╭─ Supplied entries

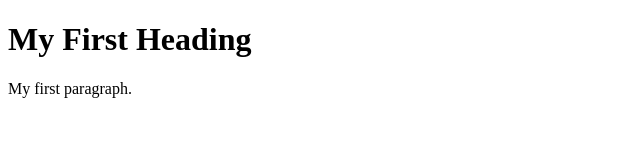
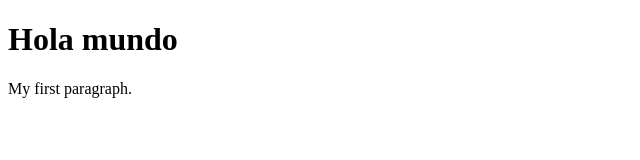
Before and after one commit to ShiloMatova/RepoBedu, a plain HTML site: page index.html in a window 1280 px wide. Shown: the whole page, without its empty margins (0-640 px from the left). Drawn offline with Linux system fonts and the light colour scheme.

Commit message:
se cambio el título1

```diff
--- a/index.html
+++ b/index.html
@@ -2,7 +2,7 @@
 <html>
 <body>
 
-<h1>My First Heading</h1>
+<h1>Hola mundo</h1>
 <p>My first paragraph.</p>
 
 </body>
```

╰─

● Task
Every record, from top to bottom, gets written out exactly; no picture goes into the copy.

● Exercise response
Before and after one commit to ShiloMatova/RepoBedu, a plain HTML site: page index.html in a window 1280 px wide. Shown: the whole page, without its empty margins (0-640 px from the left). Drawn offline with Linux system fonts and the light colour scheme.

Commit message:
se cambio el título1

```diff
--- a/index.html
+++ b/index.html
@@ -2,7 +2,7 @@
 <html>
 <body>
 
-<h1>My First Heading</h1>
+<h1>Hola mundo</h1>
 <p>My first paragraph.</p>
 
 </body>
```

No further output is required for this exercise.